I decided to take my own stab at this by listing off five items that bring me peace and allow me to destress. My apartment has become its own sanctuary for my mind and my sanity, so I chose to limit myself and my list to activities that can be completed in, or items that can be found within my apartment.

Image credit: actclassy.com. Seriously though, if you have bacon, you’re automatically classy.

1. Cooking – I love to cook. I’ve found joy in making food ever since I was a young child (and have the scar on my head to prove it). It’s just such a calming and gratifying action to be able to take ingredients and turn them into something wholly different and new. Of course, being able to enjoy the fruits (or vegetables) of my labor is always a plus.

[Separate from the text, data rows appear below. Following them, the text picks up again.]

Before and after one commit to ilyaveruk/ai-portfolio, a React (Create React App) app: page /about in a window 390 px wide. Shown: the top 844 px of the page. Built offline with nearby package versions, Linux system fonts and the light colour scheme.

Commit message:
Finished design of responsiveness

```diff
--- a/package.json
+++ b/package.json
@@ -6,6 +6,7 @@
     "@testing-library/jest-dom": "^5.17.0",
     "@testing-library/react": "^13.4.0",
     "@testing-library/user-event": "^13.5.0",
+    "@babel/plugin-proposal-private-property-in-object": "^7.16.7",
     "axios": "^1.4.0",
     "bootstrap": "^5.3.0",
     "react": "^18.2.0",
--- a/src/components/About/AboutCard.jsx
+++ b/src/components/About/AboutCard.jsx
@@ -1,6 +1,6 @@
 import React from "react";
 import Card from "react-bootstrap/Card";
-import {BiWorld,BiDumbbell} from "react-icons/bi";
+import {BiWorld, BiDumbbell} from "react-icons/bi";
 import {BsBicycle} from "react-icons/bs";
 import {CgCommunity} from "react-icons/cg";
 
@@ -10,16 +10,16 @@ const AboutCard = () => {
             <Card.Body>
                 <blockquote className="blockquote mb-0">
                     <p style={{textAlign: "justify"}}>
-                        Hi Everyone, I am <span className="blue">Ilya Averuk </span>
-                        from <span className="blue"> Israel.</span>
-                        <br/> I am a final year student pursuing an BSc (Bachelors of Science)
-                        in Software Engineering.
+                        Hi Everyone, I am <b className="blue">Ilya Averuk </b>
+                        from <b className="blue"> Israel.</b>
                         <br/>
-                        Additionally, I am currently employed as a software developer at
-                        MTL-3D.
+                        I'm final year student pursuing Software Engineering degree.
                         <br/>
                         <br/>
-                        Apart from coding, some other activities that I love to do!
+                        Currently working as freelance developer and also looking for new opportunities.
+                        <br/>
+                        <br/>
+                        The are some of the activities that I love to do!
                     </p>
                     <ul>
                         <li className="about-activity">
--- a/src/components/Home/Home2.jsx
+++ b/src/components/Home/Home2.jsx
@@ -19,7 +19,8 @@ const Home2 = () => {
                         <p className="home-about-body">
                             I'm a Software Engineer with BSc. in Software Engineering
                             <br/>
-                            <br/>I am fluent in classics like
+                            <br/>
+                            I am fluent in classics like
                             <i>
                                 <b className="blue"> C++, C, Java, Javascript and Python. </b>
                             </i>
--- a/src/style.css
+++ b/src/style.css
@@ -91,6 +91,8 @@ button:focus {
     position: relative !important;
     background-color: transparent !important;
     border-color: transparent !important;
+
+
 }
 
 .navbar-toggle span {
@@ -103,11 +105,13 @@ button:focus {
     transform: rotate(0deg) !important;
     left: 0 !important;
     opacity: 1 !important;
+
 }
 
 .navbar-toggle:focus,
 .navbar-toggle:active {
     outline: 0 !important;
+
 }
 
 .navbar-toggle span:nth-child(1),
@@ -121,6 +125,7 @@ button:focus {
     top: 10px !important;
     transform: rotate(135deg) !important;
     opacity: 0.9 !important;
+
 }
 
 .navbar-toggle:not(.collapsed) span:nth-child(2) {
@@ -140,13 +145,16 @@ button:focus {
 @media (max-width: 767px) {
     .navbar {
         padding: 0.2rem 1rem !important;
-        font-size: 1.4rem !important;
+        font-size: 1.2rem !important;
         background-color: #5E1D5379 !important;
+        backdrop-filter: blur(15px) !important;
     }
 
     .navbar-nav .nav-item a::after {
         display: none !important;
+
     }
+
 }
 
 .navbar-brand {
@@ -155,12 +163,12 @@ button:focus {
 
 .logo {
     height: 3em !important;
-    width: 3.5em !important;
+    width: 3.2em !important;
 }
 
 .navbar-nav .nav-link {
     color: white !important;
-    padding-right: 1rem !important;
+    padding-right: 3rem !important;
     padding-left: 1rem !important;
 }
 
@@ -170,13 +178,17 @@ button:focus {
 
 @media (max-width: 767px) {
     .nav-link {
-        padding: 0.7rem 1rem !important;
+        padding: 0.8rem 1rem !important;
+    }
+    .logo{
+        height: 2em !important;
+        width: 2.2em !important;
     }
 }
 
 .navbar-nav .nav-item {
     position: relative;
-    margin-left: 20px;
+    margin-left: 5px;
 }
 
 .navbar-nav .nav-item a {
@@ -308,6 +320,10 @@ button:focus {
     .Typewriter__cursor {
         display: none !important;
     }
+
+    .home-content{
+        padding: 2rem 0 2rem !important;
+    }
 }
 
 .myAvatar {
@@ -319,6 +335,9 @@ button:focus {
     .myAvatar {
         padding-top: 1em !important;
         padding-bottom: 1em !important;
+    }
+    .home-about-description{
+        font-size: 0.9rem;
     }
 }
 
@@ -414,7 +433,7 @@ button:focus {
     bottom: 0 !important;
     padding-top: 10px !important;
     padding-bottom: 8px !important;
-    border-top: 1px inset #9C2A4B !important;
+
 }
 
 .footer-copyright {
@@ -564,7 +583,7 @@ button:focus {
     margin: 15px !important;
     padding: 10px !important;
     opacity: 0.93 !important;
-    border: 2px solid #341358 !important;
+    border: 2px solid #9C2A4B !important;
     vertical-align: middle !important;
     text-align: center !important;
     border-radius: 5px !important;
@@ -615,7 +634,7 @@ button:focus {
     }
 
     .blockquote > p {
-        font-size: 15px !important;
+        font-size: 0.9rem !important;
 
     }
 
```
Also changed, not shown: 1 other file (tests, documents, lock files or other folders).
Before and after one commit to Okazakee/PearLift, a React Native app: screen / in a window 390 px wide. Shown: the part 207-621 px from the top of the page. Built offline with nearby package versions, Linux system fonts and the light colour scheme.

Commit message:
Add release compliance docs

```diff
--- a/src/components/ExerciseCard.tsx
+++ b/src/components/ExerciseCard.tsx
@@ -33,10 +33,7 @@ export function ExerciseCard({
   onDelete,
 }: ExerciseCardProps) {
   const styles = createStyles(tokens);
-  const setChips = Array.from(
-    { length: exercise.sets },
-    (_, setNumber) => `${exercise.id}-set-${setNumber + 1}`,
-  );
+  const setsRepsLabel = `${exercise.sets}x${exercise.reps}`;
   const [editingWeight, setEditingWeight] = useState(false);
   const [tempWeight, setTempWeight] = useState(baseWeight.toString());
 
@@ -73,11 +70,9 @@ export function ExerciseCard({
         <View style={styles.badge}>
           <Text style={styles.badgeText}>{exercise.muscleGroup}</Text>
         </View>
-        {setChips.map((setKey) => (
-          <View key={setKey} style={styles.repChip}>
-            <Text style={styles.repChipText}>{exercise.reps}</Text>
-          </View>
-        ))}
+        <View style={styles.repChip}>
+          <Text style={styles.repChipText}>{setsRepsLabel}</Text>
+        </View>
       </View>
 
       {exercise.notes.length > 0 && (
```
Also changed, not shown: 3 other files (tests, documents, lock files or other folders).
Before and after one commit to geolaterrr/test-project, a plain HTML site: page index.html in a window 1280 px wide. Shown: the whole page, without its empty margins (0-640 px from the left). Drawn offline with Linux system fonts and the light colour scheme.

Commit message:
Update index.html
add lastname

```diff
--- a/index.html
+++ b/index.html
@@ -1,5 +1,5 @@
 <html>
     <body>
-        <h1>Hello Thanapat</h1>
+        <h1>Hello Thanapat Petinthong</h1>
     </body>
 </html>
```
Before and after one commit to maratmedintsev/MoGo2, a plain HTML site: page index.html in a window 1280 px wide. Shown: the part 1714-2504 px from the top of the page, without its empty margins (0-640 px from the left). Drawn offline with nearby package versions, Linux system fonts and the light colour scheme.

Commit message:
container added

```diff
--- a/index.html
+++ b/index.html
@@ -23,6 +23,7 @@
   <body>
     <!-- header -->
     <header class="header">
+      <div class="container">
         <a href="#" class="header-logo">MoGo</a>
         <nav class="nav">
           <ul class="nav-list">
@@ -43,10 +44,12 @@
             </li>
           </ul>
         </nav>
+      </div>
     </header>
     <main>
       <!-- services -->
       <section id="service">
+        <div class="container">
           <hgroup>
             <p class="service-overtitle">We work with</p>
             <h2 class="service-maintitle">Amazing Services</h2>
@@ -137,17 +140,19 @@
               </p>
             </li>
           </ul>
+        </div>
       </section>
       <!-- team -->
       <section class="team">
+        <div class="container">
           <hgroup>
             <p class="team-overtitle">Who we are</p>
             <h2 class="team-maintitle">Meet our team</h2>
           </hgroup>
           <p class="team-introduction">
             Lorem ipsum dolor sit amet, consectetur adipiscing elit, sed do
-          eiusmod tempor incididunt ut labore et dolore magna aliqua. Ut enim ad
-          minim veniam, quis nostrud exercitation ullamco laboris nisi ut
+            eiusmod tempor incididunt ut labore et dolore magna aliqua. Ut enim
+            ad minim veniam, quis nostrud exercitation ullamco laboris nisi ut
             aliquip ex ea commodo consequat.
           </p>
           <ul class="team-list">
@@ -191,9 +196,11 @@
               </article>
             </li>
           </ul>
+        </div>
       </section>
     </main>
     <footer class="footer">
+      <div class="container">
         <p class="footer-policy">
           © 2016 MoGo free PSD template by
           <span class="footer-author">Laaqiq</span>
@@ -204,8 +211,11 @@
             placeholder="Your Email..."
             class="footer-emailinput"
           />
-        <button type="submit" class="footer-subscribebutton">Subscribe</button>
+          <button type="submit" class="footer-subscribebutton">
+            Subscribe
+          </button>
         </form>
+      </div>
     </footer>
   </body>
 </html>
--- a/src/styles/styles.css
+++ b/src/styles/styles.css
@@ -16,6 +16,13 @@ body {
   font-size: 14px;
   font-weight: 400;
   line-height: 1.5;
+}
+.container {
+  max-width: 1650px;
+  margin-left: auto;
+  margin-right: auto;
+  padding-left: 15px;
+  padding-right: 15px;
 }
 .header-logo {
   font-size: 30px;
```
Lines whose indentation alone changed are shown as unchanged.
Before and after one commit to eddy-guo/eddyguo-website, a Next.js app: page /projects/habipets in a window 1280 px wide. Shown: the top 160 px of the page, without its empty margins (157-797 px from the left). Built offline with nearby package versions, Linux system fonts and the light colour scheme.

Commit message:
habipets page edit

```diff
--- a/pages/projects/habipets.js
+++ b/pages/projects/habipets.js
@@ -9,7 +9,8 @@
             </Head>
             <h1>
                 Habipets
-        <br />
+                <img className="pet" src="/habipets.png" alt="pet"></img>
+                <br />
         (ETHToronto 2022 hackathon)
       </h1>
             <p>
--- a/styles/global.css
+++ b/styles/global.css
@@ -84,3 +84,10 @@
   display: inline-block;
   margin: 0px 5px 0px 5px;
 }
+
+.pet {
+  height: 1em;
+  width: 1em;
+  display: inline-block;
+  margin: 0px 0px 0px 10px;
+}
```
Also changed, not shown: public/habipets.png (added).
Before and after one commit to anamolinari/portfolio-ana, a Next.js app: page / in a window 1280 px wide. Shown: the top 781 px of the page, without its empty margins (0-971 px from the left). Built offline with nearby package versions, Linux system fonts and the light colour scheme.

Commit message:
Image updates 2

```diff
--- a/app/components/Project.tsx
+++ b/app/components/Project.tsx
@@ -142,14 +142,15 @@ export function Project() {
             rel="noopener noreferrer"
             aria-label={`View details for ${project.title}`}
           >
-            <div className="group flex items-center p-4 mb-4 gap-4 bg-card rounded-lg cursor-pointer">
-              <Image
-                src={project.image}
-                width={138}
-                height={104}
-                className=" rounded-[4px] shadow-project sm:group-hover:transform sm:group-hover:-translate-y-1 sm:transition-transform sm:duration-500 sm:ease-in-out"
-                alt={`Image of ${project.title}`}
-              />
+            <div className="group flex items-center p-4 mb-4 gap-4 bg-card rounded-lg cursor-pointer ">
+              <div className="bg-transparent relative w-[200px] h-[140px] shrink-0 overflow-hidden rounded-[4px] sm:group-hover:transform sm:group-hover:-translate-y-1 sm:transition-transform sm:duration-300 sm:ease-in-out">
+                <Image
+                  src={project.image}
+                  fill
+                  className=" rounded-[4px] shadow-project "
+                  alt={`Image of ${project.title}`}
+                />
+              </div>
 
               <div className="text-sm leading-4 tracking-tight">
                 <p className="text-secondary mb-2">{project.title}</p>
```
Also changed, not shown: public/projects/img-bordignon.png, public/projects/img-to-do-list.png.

2. Sleep – I realize this might be a bit of a copout response, however a big reason I (along with many other people) have such a difficult time dealing with stress is due to a lack of sleep. I totally remember hating naptime as a kid. After all, why would I want to take a nap when I could go outside and get grass stains on my jeans from playing football? Adult me realizes that little kid me was half wrong — I should have taken a nap THEN went to get he grass stains on my clothes.

Image credit: explosm.net

3. Video Games – I have to use my mind a lot at work. Getting bombarded with question after question after question after question after question from every angle for days upon weeks upon months takes a bit of a toll on the mind. Sometimes, it’s just fun to turn on the Xbox 360, put in NCAA 12, turn the difficulty down to the lowest setting, and win 94-0. Owning fighting/wrestling games allows me to take out pent-up frustration on video game characters…plus as we’ve discussed before, I’m a bit of a wrestling mark.

4. Music – Music a very cathartic part of my life. I realize that’s the case for many people, and I’m certainly no exception to the rule. After a long day, I’ll put on some of my favorite songs and just let the music play while I relax or eat dinner. Nine times out of ten, I’m feeling better within a half hour or so.

So I GISed for “love of writing” and got this. The fuck do meerkats have to do with writing? Image credit: fuelyourwriting.com

5. Writing – Sure, this was the obvious final choice on the list, but my writing really does mean that much. Frankly, my writing doesn’t always have to be on my blog in order to relieve my stress (though lately most of my writing has been blog related). It’s just the action of writing that allows me to rid myself of stress and pent-up emotion. Some of my best posts — be they personal posts, short stories, or something entirely different — have come about as a result of writing when I’m stressed.

What do you do to find peace and destress? Sound off in the comments.

Front page image credit:  Umberto Salvagnin on Flickr